Kristof, 62, grew up on a farm southwest of Portland, according to Willamette Week. The Times reported in June that Kristof and his wife, writer Sheryl WuDunn, returned to Oregon two years ago and that Kristof had recently become more involved in managing the family farm. In his filing this week to organize a candidate committee in Oregon, Kristof listed his occupation as “Journalist, Author, Farmer.”
“I have friends trying to convince me that here in Oregon, we need new leadership from outside the broken political system,” Kristof said in an emailed statement to The Washington Post in June. “I’m honestly interested in what my fellow Oregonians have to say about that. All I know for sure is that we need someone with leadership and vision so that folks from all over the state can come together to get us back on track.”
Kristof has been a Times columnist since 2001 and is best known for his foreign correspondence; he and WuDunn won the Pulitzer Prize in international reporting for their coverage of the 1989 Tiananmen Square crackdown on pro-democracy protesters in Beijing. Kristof won the Pulitzer Prize in commentary in 2006 for his columns on the genocide in Sudan’s Darfur region.
Kristof and WuDunn have also written several books, including “Tightrope: Americans Reaching for Hope,” which was published last year.
Regardless of whether Kristof enters the race, Oregon’s Democratic gubernatorial primary field could wind up being a crowded one.
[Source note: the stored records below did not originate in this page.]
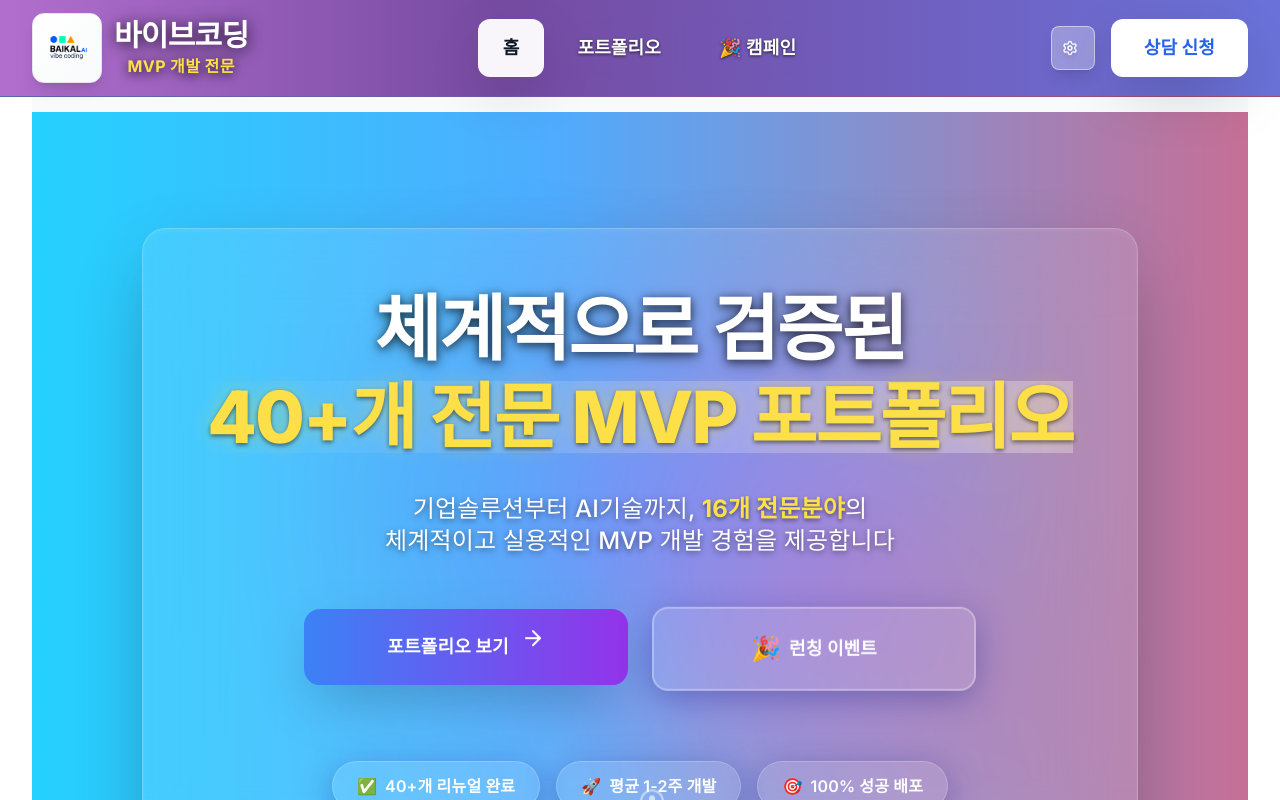
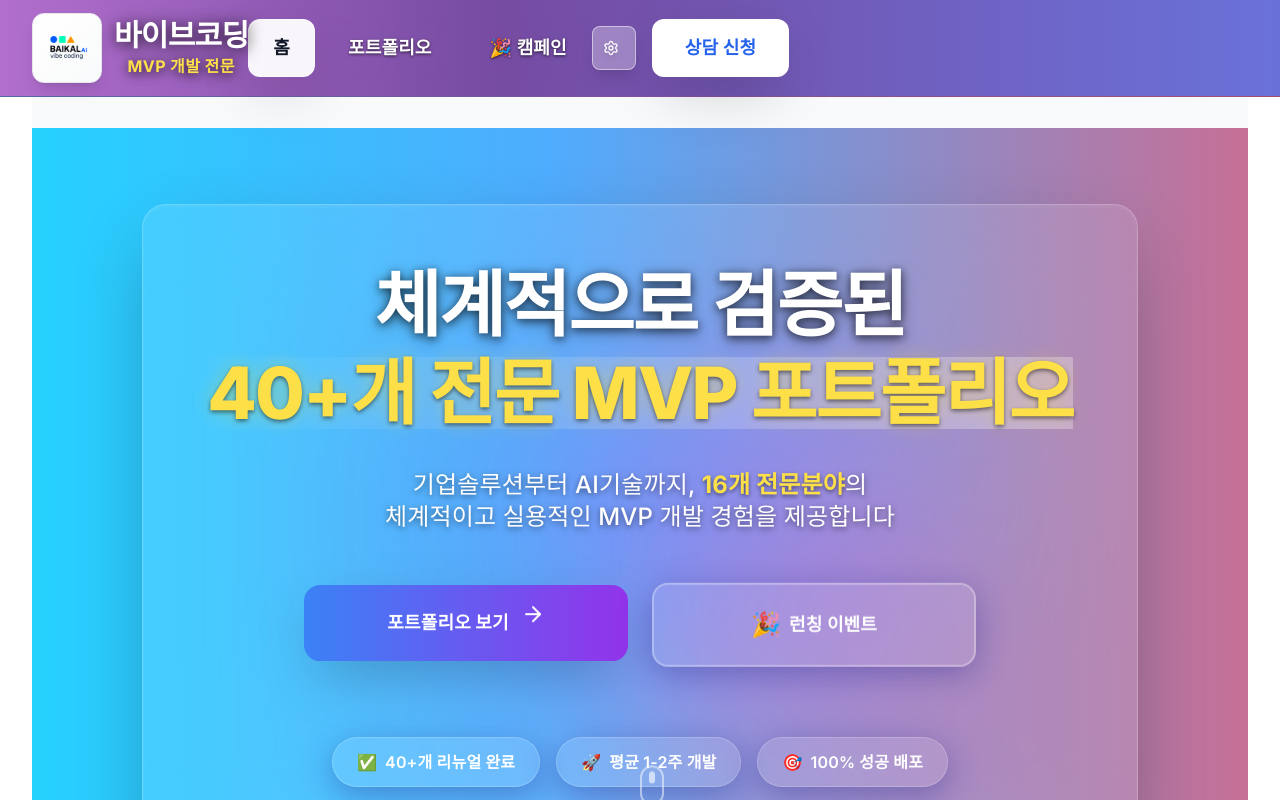
Before and after one commit to mxten777/mxten_project_15, a React (Vite) app: page / in a window 1280 px wide. Shown: the top 800 px of the page. Built offline with nearby package versions, Linux system fonts and the light colour scheme.

Commit message:
fix(ui): apply KETRI UI Standard v1.0

```diff
--- a/src/components/Navbar.tsx
+++ b/src/components/Navbar.tsx
@@ -55,8 +55,8 @@ const Navbar: React.FC = () => {
         )}
 
         <div className="w-full">
-          <div className="max-w-7xl mx-auto px-4 sm:px-6 lg:px-8">
-            <div className="flex items-center justify-between h-20 md:h-24">
+          <div className="max-w-7xl mx-auto px-4 sm:px-6 lg:px-8 app-header-inner">
+            <div className="flex items-center justify-between">
 
             {/* Logo - Enhanced */}
             <Link
@@ -218,8 +218,8 @@ const Navbar: React.FC = () => {
         </>
       )}
 
-      {/* Spacer for fixed navbar */}
-      <div className="h-18 md:h-20" />
+      {/* Spacer for fixed navbar (CSS-only header height via --app-header-h) */}
+      <div style={{ height: 'var(--app-header-h)' }} />
     </>
   );
 };
--- a/src/index.css
+++ b/src/index.css
@@ -393,6 +393,29 @@ nav[class*="fixed"] {
   backdrop-filter: blur(20px);
   border: 1px solid rgba(255, 255, 255, 0.2);
   box-shadow: 0 8px 32px rgba(0, 0, 0, 0.1);
+}
+
+/* KETRI UI Standard v1.0 header spacing variable and anchor fix */
+:root {
+  --app-header-h: 5rem; /* default matches h-20 */
+}
+
+@media (min-width: 768px) {
+  :root {
+    --app-header-h: 6rem; /* matches md:h-24 */
+  }
+}
+
+/* Header inner wrapper -- components must use .app-header-inner */
+.app-header-inner {
+  height: var(--app-header-h);
+  display: flex;
+  align-items: center;
+}
+
+/* Anchor targeting should account for header height */
+:target {
+  scroll-margin-top: var(--app-header-h);
 }
 
 .shimmer-effect {
--- a/src/pages/LandingPage.tsx
+++ b/src/pages/LandingPage.tsx
@@ -8,7 +8,7 @@ const LandingPage: React.FC = () => {
   return (
     <div>
       {/* Hero Section - Premium 3D/Glassmorphism */}
-      <section id="hero" className="min-h-screen flex items-center justify-center relative overflow-hidden pt-20">
+      <section id="hero" data-hero-bleed className="min-h-screen flex items-center justify-center relative overflow-hidden">
         {/* Animated gradient background with mesh effect */}
         <div className="absolute inset-0 bg-gradient-to-br from-blue-900 via-purple-900 to-pink-900 animate-gradient-bg"></div>
 
--- a/src/pages/PortfolioPage.tsx
+++ b/src/pages/PortfolioPage.tsx
@@ -39,8 +39,8 @@ const PortfolioPage: React.FC = () => {
 
   return (
     <div className="min-h-screen bg-gray-50 dark:bg-gray-900">
-      {/* Hero Section */}
-  <section className="morphing-bg particle-bg text-white py-20 relative overflow-hidden">
+        {/* Hero Section */}
+      <section data-has-hero className="morphing-bg particle-bg text-white relative overflow-hidden">
         <div className="absolute inset-0 bg-gradient-to-br from-blue-900/70 to-blue-800/50"></div>
         <div className="relative z-10 max-w-7xl mx-auto px-4">
           <motion.div
```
Oregon Gov. Kate Brown, D, is term-limited, and the 2022 Democratic primary field is wide open. At least six people are considering bids, including state Treasurer Tobias Read, state Attorney General Ellen Rosenblum and state House Speaker Tina Kotek.